Keller: There's been three or four possibilities, a few abroad, and a couple here in the States, but it just wasn't right. I'm waiting for something that feels right. My kids have been in three different schools. They're nine years old. I've played in three different countries. I have no problem moving and starting all over again, but not just for the sake of continuing playing. It has to be the right situation for myself and for my family. September first is the transfer deadline in Europe. If it's not done by then, it's not going to happen. I'd like to have it done tomorrow, but these things take time. If I was 32, this would be stressful, but right now, it's okay. I'm not just jumping into something. If I was, I'd have taken one of the earlier offers - okay, no problem, I'll just continue playing. For one of them, I wouldn't even have had to move. But it has to be right. I'm being a little bit picky, which I think maybe I deserve that.
LASN: How long will you keep going?
Keller If I'm playing at the level that people expect from me, then I'll keep going. If that level drops, and I can't meet what my expectations are for myself, what other people's expectations are, then I'll stop. I don't want to play past my ability. I don't want to do that. I've had too successful of a career to let it sour in the last six months or a year, just for the sake of extending my career.
LASN: Bob Bradley has named Tim Howard the number one for the Gold Cup. How does that make you feel?
Keller: It was to be expected. I'm coming off an injury. I'm just glad to continue to keep playing. Bob and I have had this conversation. As long as I'm still playing at the level people are used to seeing me play at, we'll keep doing it. There's always competition. If you play poorly, people will always look for someone else. They'll give someone else a shot. Obviously, Tim is that heir apparent, after getting out of that Man U situation and establishing himself at Everton and having a great year. I'm very happy for him. It makes sense that Bob is going to be looking at Tim for the future. But I'm still here, making sure that transition is done the right way.
LASN: When you say the deadline for the right situation is September, does that mean you'd go on a hiatus if you can't find that situation by then?

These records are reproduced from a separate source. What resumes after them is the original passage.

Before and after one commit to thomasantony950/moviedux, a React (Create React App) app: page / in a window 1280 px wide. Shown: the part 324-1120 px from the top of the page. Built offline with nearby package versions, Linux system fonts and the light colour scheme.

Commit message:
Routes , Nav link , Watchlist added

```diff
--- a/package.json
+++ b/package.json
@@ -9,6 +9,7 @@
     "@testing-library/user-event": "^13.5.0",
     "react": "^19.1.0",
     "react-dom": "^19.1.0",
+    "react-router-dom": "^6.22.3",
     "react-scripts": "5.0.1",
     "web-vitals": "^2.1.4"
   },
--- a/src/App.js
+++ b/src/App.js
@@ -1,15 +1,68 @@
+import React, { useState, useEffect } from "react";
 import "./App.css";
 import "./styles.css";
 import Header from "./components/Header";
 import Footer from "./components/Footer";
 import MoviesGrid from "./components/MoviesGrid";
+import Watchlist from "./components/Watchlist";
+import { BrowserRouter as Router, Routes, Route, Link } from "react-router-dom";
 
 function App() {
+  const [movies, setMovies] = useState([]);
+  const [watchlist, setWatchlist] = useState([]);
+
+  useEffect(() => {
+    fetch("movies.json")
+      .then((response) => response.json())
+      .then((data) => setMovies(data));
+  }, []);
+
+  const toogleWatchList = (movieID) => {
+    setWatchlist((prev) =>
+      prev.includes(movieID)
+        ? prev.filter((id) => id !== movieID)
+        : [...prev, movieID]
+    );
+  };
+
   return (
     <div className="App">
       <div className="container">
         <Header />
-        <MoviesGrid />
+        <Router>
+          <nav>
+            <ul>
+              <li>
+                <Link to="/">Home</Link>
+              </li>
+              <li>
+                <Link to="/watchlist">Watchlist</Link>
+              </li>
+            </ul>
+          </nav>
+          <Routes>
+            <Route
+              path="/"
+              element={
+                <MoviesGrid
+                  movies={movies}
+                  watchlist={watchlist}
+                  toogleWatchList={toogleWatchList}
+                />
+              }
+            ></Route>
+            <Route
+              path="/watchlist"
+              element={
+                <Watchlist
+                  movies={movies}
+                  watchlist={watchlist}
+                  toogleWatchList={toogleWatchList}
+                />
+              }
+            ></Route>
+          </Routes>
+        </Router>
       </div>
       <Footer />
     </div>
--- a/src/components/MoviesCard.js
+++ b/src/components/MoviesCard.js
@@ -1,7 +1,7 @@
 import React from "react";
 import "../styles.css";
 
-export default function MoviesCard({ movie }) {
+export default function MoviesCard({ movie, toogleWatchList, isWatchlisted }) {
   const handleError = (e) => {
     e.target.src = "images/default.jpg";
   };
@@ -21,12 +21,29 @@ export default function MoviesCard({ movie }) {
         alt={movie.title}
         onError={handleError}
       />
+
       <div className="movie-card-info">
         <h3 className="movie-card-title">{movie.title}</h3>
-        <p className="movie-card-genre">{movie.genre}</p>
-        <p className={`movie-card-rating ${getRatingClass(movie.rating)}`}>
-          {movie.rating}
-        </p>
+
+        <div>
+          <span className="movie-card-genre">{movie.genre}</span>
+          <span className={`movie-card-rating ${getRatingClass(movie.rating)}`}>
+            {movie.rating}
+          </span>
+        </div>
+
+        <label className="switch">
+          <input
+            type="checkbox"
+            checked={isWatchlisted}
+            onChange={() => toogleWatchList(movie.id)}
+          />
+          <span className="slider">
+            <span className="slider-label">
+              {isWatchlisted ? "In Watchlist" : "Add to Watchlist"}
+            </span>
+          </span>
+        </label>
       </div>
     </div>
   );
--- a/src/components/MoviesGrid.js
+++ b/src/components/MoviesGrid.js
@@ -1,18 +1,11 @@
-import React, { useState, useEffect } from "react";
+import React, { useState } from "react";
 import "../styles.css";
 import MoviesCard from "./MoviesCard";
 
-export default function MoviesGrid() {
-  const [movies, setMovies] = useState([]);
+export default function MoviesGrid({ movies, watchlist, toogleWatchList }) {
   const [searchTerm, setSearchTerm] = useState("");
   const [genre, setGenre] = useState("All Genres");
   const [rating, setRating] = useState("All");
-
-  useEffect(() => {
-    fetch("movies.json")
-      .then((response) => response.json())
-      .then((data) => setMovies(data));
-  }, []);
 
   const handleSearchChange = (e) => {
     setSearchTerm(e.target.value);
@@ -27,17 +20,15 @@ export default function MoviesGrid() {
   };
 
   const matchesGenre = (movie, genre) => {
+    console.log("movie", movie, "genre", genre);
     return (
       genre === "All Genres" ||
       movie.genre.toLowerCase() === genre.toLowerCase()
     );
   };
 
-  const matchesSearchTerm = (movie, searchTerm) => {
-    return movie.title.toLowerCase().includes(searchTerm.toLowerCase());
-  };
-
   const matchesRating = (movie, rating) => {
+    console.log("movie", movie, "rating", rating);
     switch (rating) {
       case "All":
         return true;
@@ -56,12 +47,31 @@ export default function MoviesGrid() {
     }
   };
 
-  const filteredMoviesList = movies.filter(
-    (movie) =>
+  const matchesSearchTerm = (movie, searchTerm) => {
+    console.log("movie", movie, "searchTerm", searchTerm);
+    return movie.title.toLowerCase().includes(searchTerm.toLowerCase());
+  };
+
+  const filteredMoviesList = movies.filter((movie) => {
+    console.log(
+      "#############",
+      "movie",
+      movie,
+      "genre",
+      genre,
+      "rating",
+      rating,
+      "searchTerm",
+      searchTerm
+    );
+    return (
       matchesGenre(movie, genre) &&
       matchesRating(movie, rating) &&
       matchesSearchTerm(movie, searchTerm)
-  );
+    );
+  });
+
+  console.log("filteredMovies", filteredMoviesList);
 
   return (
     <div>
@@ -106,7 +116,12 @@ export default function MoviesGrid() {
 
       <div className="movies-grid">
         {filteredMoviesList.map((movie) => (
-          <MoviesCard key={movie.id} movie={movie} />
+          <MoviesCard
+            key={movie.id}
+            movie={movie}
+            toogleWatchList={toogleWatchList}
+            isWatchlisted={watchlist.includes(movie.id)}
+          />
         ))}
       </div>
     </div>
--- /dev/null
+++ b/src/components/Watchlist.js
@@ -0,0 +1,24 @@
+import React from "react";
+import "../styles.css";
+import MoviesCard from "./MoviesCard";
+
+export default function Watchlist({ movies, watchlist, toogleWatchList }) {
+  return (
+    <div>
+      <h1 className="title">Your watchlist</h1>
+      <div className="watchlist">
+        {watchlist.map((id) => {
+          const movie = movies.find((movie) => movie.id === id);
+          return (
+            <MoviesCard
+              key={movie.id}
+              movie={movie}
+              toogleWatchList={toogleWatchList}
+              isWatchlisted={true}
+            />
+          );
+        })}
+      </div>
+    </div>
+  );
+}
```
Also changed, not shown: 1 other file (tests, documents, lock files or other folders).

Keller: I'll retire if I can't find what I'm looking for. I'm not going to drag my family around just for the sake of playing there. If it's not right, it's not right. We'll figure it out after that.
LASN: Would you play for a USL D1 team?